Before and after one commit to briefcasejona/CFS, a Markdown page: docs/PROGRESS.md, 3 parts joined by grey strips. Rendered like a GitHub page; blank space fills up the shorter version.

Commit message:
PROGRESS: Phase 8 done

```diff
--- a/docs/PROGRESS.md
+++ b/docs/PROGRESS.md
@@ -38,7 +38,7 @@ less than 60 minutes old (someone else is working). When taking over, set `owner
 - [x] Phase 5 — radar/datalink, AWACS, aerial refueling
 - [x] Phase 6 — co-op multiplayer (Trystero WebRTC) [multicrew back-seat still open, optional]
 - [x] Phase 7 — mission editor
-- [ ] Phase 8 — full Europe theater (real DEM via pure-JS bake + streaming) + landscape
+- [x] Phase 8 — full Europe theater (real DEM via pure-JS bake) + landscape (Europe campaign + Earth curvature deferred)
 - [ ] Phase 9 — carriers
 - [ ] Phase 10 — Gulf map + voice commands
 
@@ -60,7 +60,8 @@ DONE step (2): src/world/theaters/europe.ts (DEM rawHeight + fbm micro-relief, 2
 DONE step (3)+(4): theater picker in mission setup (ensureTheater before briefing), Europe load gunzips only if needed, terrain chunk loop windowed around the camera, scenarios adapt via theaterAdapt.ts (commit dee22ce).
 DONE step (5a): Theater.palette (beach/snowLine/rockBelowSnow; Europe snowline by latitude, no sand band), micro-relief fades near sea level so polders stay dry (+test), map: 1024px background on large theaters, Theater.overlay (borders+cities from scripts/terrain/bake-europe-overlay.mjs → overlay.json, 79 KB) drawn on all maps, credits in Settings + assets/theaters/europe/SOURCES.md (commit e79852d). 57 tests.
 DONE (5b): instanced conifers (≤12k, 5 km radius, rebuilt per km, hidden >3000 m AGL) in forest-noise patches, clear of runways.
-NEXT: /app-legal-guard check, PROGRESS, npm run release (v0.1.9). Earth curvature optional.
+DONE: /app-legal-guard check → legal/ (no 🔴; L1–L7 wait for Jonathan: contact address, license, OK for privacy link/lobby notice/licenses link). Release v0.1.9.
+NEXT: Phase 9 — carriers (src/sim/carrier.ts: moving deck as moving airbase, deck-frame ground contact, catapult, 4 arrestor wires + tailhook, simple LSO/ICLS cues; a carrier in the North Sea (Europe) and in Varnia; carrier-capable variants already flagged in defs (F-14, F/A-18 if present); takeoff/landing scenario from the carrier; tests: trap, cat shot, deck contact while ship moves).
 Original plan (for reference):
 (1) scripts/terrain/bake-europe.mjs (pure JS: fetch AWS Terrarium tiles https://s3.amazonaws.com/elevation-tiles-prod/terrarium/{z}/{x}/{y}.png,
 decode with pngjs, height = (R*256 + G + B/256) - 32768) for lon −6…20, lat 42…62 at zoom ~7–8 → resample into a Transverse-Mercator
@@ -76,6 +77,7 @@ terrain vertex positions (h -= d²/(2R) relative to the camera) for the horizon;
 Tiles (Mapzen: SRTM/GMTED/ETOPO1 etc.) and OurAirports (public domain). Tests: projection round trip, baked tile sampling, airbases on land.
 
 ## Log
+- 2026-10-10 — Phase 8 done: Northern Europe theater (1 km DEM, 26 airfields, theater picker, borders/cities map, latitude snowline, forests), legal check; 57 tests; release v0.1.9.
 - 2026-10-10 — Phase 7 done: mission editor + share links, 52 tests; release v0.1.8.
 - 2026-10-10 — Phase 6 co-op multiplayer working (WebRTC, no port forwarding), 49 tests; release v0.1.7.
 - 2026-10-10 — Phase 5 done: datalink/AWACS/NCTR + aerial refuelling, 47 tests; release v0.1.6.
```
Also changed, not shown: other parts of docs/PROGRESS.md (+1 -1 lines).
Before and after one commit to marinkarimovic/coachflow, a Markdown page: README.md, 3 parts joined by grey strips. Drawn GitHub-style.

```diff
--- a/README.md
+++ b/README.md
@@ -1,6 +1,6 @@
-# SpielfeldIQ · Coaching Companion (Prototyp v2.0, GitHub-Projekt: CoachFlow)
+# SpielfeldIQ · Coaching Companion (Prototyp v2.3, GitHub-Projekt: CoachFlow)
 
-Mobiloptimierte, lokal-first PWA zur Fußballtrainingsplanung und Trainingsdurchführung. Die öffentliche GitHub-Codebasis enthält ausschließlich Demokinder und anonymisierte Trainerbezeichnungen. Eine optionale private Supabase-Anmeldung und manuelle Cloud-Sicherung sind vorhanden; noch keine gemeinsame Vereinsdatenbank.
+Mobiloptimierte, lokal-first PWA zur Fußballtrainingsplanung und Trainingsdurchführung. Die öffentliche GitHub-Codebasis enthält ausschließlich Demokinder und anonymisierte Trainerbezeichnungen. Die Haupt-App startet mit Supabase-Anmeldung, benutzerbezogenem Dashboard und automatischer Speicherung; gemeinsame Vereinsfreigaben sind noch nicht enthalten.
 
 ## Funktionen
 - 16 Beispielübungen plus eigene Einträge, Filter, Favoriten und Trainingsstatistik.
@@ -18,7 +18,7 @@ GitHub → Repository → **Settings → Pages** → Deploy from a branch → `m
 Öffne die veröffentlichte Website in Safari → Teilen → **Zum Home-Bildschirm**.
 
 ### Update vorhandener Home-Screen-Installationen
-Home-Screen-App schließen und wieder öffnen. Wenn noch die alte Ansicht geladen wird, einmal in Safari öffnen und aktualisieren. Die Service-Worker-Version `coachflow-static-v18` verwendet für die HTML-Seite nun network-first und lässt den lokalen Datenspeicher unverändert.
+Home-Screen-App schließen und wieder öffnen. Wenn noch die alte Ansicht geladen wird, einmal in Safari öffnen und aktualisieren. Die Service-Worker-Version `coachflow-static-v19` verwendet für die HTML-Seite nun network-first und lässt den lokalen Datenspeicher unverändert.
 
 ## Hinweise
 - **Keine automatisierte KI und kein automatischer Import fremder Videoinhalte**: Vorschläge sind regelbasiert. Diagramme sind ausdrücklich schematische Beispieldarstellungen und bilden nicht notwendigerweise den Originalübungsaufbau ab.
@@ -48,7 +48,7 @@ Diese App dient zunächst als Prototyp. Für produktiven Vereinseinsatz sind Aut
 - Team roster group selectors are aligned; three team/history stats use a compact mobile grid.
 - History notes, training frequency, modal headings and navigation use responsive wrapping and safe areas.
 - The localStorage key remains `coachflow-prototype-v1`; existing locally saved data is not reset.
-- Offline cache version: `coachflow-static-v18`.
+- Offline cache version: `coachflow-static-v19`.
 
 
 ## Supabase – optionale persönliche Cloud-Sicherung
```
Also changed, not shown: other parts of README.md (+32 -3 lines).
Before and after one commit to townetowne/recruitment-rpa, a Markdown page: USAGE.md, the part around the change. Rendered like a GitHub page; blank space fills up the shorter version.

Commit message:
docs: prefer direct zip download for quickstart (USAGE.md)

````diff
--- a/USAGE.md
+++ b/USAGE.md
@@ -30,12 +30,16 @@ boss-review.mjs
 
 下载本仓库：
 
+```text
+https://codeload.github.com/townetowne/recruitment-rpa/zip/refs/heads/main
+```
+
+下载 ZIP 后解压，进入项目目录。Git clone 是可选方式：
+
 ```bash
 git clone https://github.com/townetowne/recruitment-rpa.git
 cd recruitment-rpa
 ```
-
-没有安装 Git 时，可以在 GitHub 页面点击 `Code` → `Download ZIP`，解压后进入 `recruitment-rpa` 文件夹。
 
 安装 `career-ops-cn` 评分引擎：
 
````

Task item
Could you retype each record exactly as it appears?

Answer to the problem
Before and after one commit to briefcasejona/CFS, a Markdown page: docs/PROGRESS.md, 3 parts joined by grey strips. Rendered like a GitHub page; blank space fills up the shorter version.

Commit message:
PROGRESS: Phase 8 done

```diff
--- a/docs/PROGRESS.md
+++ b/docs/PROGRESS.md
@@ -38,7 +38,7 @@ less than 60 minutes old (someone else is working). When taking over, set `owner
 - [x] Phase 5 — radar/datalink, AWACS, aerial refueling
 - [x] Phase 6 — co-op multiplayer (Trystero WebRTC) [multicrew back-seat still open, optional]
 - [x] Phase 7 — mission editor
-- [ ] Phase 8 — full Europe theater (real DEM via pure-JS bake + streaming) + landscape
+- [x] Phase 8 — full Europe theater (real DEM via pure-JS bake) + landscape (Europe campaign + Earth curvature deferred)
 - [ ] Phase 9 — carriers
 - [ ] Phase 10 — Gulf map + voice commands
 
@@ -60,7 +60,8 @@ DONE step (2): src/world/theaters/europe.ts (DEM rawHeight + fbm micro-relief, 2
 DONE step (3)+(4): theater picker in mission setup (ensureTheater before briefing), Europe load gunzips only if needed, terrain chunk loop windowed around the camera, scenarios adapt via theaterAdapt.ts (commit dee22ce).
 DONE step (5a): Theater.palette (beach/snowLine/rockBelowSnow; Europe snowline by latitude, no sand band), micro-relief fades near sea level so polders stay dry (+test), map: 1024px background on large theaters, Theater.overlay (borders+cities from scripts/terrain/bake-europe-overlay.mjs → overlay.json, 79 KB) drawn on all maps, credits in Settings + assets/theaters/europe/SOURCES.md (commit e79852d). 57 tests.
 DONE (5b): instanced conifers (≤12k, 5 km radius, rebuilt per km, hidden >3000 m AGL) in forest-noise patches, clear of runways.
-NEXT: /app-legal-guard check, PROGRESS, npm run release (v0.1.9). Earth curvature optional.
+DONE: /app-legal-guard check → legal/ (no 🔴; L1–L7 wait for Jonathan: contact address, license, OK for privacy link/lobby notice/licenses link). Release v0.1.9.
+NEXT: Phase 9 — carriers (src/sim/carrier.ts: moving deck as moving airbase, deck-frame ground contact, catapult, 4 arrestor wires + tailhook, simple LSO/ICLS cues; a carrier in the North Sea (Europe) and in Varnia; carrier-capable variants already flagged in defs (F-14, F/A-18 if present); takeoff/landing scenario from the carrier; tests: trap, cat shot, deck contact while ship moves).
 Original plan (for reference):
 (1) scripts/terrain/bake-europe.mjs (pure JS: fetch AWS Terrarium tiles https://s3.amazonaws.com/elevation-tiles-prod/terrarium/{z}/{x}/{y}.png,
 decode with pngjs, height = (R*256 + G + B/256) - 32768) for lon −6…20, lat 42…62 at zoom ~7–8 → resample into a Transverse-Mercator
@@ -76,6 +77,7 @@ terrain vertex positions (h -= d²/(2R) relative to the camera) for the horizon;
 Tiles (Mapzen: SRTM/GMTED/ETOPO1 etc.) and OurAirports (public domain). Tests: projection round trip, baked tile sampling, airbases on land.
 
 ## Log
+- 2026-10-10 — Phase 8 done: Northern Europe theater (1 km DEM, 26 airfields, theater picker, borders/cities map, latitude snowline, forests), legal check; 57 tests; release v0.1.9.
 - 2026-10-10 — Phase 7 done: mission editor + share links, 52 tests; release v0.1.8.
 - 2026-10-10 — Phase 6 co-op multiplayer working (WebRTC, no port forwarding), 49 tests; release v0.1.7.
 - 2026-10-10 — Phase 5 done: datalink/AWACS/NCTR + aerial refuelling, 47 tests; release v0.1.6.
```
Also changed, not shown: other parts of docs/PROGRESS.md (+1 -1 lines).
Before and after one commit to marinkarimovic/coachflow, a Markdown page: README.md, 3 parts joined by grey strips. Drawn GitHub-style.

```diff
--- a/README.md
+++ b/README.md
@@ -1,6 +1,6 @@
-# SpielfeldIQ · Coaching Companion (Prototyp v2.0, GitHub-Projekt: CoachFlow)
+# SpielfeldIQ · Coaching Companion (Prototyp v2.3, GitHub-Projekt: CoachFlow)
 
-Mobiloptimierte, lokal-first PWA zur Fußballtrainingsplanung und Trainingsdurchführung. Die öffentliche GitHub-Codebasis enthält ausschließlich Demokinder und anonymisierte Trainerbezeichnungen. Eine optionale private Supabase-Anmeldung und manuelle Cloud-Sicherung sind vorhanden; noch keine gemeinsame Vereinsdatenbank.
+Mobiloptimierte, lokal-first PWA zur Fußballtrainingsplanung und Trainingsdurchführung. Die öffentliche GitHub-Codebasis enthält ausschließlich Demokinder und anonymisierte Trainerbezeichnungen. Die Haupt-App startet mit Supabase-Anmeldung, benutzerbezogenem Dashboard und automatischer Speicherung; gemeinsame Vereinsfreigaben sind noch nicht enthalten.
 
 ## Funktionen
 - 16 Beispielübungen plus eigene Einträge, Filter, Favoriten und Trainingsstatistik.
@@ -18,7 +18,7 @@ GitHub → Repository → **Settings → Pages** → Deploy from a branch → `m
 Öffne die veröffentlichte Website in Safari → Teilen → **Zum Home-Bildschirm**.
 
 ### Update vorhandener Home-Screen-Installationen
-Home-Screen-App schließen und wieder öffnen. Wenn noch die alte Ansicht geladen wird, einmal in Safari öffnen und aktualisieren. Die Service-Worker-Version `coachflow-static-v18` verwendet für die HTML-Seite nun network-first und lässt den lokalen Datenspeicher unverändert.
+Home-Screen-App schließen und wieder öffnen. Wenn noch die alte Ansicht geladen wird, einmal in Safari öffnen und aktualisieren. Die Service-Worker-Version `coachflow-static-v19` verwendet für die HTML-Seite nun network-first und lässt den lokalen Datenspeicher unverändert.
 
 ## Hinweise
 - **Keine automatisierte KI und kein automatischer Import fremder Videoinhalte**: Vorschläge sind regelbasiert. Diagramme sind ausdrücklich schematische Beispieldarstellungen und bilden nicht notwendigerweise den Originalübungsaufbau ab.
@@ -48,7 +48,7 @@ Diese App dient zunächst als Prototyp. Für produktiven Vereinseinsatz sind Aut
 - Team roster group selectors are aligned; three team/history stats use a compact mobile grid.
 - History notes, training frequency, modal headings and navigation use responsive wrapping and safe areas.
 - The localStorage key remains `coachflow-prototype-v1`; existing locally saved data is not reset.
-- Offline cache version: `coachflow-static-v18`.
+- Offline cache version: `coachflow-static-v19`.
 
 
 ## Supabase – optionale persönliche Cloud-Sicherung
```
Also changed, not shown: other parts of README.md (+32 -3 lines).
Before and after one commit to townetowne/recruitment-rpa, a Markdown page: USAGE.md, the part around the change. Rendered like a GitHub page; blank space fills up the shorter version.

Commit message:
docs: prefer direct zip download for quickstart (USAGE.md)

````diff
--- a/USAGE.md
+++ b/USAGE.md
@@ -30,12 +30,16 @@ boss-review.mjs
 
 下载本仓库：
 
+```text
+https://codeload.github.com/townetowne/recruitment-rpa/zip/refs/heads/main
+```
+
+下载 ZIP 后解压，进入项目目录。Git clone 是可选方式：
+
 ```bash
 git clone https://github.com/townetowne/recruitment-rpa.git
 cd recruitment-rpa
 ```
-
-没有安装 Git 时，可以在 GitHub 页面点击 `Code` → `Download ZIP`，解压后进入 `recruitment-rpa` 文件夹。
 
 安装 `career-ops-cn` 评分引擎：
 
````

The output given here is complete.